In my usual quiet way, I was interviewed by Bloomberg last Thursday in anticipation of the European Banking Authority (EBA), previously the Committee of European Bank Supervisors (CEBS), about the forthcoming stress tests released on Friday.
Last year, these tests were quite laughable and this year I expected more of the same.
Here's the whole ten-minute interview and, for those who missed it, I loved this article in the Telegraph:
Seeing large numbers of his fellow citizens failing their driving tests, Mr Barrett – in a quick bid for votes – declared that anyone who had taken their test twice and not passed would automatically qualify for a licence.
The consequences were predictable. At any one time, about 40pc of the Irish population were allowed to drive on the roads without ever actually having passed a test. Traffic accidents went up and insurance costs followed.
Andrea Enria, the chairman of the European Banking Authority, may not like the comparison, but the limited bank stress test results he unveiled on Friday are born of a similar motivation that led directly to Ireland’s until only very recently dysfunctional driving test system.

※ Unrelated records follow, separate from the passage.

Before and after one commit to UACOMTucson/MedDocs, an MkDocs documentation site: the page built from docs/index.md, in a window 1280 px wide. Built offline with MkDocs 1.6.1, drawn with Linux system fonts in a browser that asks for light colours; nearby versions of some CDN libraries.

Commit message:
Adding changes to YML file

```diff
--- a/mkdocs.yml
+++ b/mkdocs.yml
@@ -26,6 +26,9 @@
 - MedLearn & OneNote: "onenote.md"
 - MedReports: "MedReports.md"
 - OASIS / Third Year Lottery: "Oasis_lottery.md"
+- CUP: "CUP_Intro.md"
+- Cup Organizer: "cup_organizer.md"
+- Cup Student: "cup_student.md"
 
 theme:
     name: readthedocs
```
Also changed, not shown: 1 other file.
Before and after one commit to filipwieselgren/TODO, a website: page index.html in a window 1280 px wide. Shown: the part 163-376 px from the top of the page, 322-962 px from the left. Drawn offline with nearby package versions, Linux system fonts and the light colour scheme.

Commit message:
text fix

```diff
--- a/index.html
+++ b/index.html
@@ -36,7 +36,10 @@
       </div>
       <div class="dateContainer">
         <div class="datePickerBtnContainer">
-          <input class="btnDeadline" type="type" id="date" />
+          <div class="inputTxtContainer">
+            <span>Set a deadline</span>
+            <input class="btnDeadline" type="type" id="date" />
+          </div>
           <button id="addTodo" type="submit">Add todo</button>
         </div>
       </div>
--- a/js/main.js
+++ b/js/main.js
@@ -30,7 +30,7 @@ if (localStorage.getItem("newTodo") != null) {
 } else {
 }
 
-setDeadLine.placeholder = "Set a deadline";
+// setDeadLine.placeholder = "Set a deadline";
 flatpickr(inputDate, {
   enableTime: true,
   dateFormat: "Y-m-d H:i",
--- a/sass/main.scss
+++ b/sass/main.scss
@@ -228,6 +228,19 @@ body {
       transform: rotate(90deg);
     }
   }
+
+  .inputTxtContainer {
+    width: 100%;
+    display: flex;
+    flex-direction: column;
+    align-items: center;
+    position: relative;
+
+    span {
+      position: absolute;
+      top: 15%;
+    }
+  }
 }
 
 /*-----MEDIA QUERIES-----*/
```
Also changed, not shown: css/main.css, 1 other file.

Like the Irish government 32 years ago, the EBA and the European Union are under the impression that their power to pass and fail banks will translate directly into making them better at what they do.
The fallacy of this approach is as obvious as the needlessly ruined lives and extortionate insurance premiums that once-blighted Ireland will attest.